Andrew Chan and Myuran Sukumaran were convicted of drug crimes in 2006 and could be executed within days.
Media reports on Monday said the men’s lawyers had written to the Indonesian judiciary alleging judges had asked for bribes for lighter sentences.
Indonesia’s judicial officials have not publicly commented on the claim.
Chan and Sukumaran, along with seven other Australians, were arrested in Bali in 2005 for trying to smuggle more than 18lb (8.3kg) of heroin from Indonesia to Australia.
The pair were later found to be the ringleaders of the group and sentenced to death.
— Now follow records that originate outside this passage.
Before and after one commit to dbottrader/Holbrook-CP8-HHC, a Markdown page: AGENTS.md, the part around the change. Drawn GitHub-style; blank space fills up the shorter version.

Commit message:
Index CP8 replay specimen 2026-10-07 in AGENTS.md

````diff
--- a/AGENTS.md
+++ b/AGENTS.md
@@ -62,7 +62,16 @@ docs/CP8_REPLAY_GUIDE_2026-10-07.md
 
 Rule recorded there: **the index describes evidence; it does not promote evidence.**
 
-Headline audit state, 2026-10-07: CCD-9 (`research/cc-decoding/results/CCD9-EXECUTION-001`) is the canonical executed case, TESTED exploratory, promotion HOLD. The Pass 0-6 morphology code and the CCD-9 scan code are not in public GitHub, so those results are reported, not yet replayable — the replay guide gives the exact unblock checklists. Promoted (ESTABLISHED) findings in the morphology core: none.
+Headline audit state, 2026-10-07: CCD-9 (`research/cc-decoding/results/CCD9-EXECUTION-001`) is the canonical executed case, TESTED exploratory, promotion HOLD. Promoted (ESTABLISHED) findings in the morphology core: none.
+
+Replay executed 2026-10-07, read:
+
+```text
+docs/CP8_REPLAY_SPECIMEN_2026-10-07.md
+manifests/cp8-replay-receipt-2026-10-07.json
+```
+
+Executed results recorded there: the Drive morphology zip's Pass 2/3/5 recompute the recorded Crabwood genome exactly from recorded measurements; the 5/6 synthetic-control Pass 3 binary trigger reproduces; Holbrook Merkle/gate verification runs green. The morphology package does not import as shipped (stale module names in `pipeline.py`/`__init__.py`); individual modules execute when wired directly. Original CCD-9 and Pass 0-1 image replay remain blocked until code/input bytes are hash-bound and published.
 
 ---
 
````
The two Australians lost a final legal bid to have their cases reviewed earlier this month.
Australia’s top politicians have been actively campaigning for clemency for the two.
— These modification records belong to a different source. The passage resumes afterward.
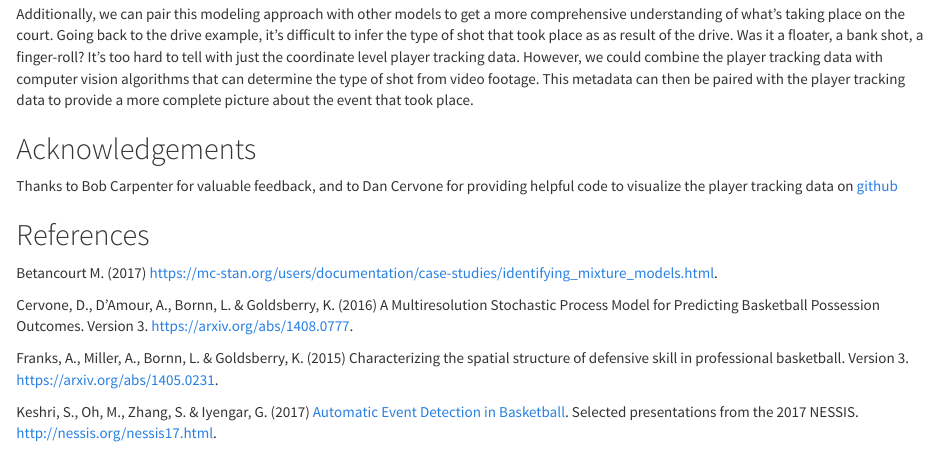
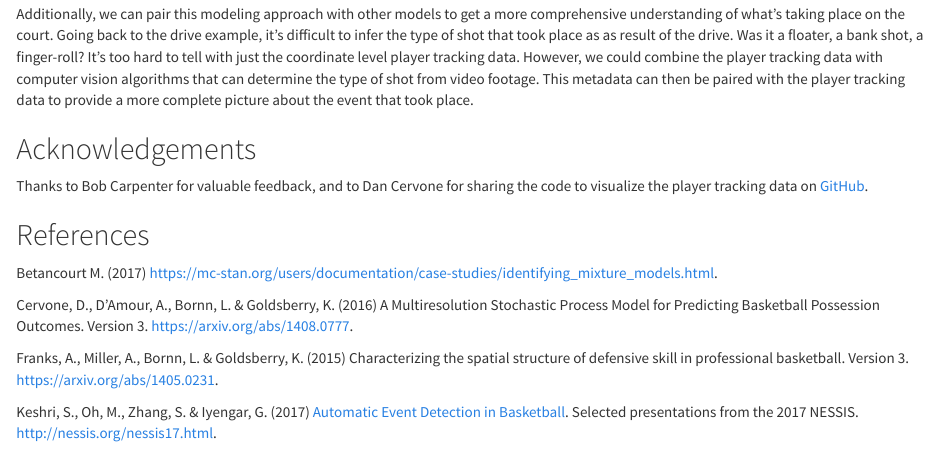
Before and after one commit to imadmali/bball-hmm, an R Markdown document (doc/hmm.Rmd): the page in a window 1100 px wide, from 3340 px down. Rendered offline with R 4.5, knitr and Pandoc, with nearby package versions; some code elsewhere in the file could not run offline.

Commit message:
fixing typo

```diff
--- a/doc/hmm.Rmd
+++ b/doc/hmm.Rmd
@@ -647,7 +647,7 @@ Additionally, we can pair this modeling approach with other models to get a more
 
 
 
-Thanks to Bob Carpenter for valuable feedback, and to Dan Cervone for providing helpful code to visualize the player tracking data on [github](https://github.com/dcervone/EPVDemo)
+Thanks to Bob Carpenter for valuable feedback, and to Dan Cervone for sharing the code to visualize the player tracking data on [GitHub](https://github.com/dcervone/EPVDemo).
 
 
 
```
The other seven members of the “Bali Nine” are currently serving either life or 20 years in prison.
The Indonesian defence lawyers’ letter alleges that the six judges in the trial in Bali had offered lighter sentences in exchange for money, according to Australia’s Sydney Morning Herald and Herald Sun newspapers.
The judges were pressured from “certain parts” to hand down the death penalty, said the reports.
The letter claims that the judges therefore had breached ethical standards.
Speaking to reporters on Monday morning, Mr Abbott declined to comment directly on the allegations but said the Australian government was still making representations to Indonesia about the planned executions.
“What we understand is that there are still legal options open to these two Australians and their legal teams,” he said, adding that until those options were exhausted Indonesia should not execute the two men.
Foreign Minister Julie Bishop would also not comment on the letter, but said there were some “very serious allegations and I understand that the lawyers for Mr Sukumaran and Mr Chan will continue to raise these matters”.
She urged the Indonesians to follow all appeals processes, but said she had to respect its legal systems.
A Lowy Institute poll conducted over the weekend found that 62% of Australians opposed the executions of Chan and Sukumaran.
The poll of 1,211 randomly selected respondents also found that 69% thought the death penalty should not be applied to drug traffickers.
Indonesian officials had cited as support for their actions an earlier poll conducted for an Australian radio station that appeared to show a slim majority backed executing drug traffickers. However the methodology behind that survey had been criticised.
Indonesia has some of the toughest drug laws in the world and ended a four-year moratorium on executions in 2013.
New President Joko Widodo supports capital punishment for drug crimes. Last month, Indonesia executed convicts from Malawi, Nigeria, Vietnam, Brazil and the Netherlands as well as one from Indonesia.
It prompted Brazil and the Netherlands to recall their ambassadors in protest. Australian authorities have threatened to do the same if Chan and Sukumaran are put to death.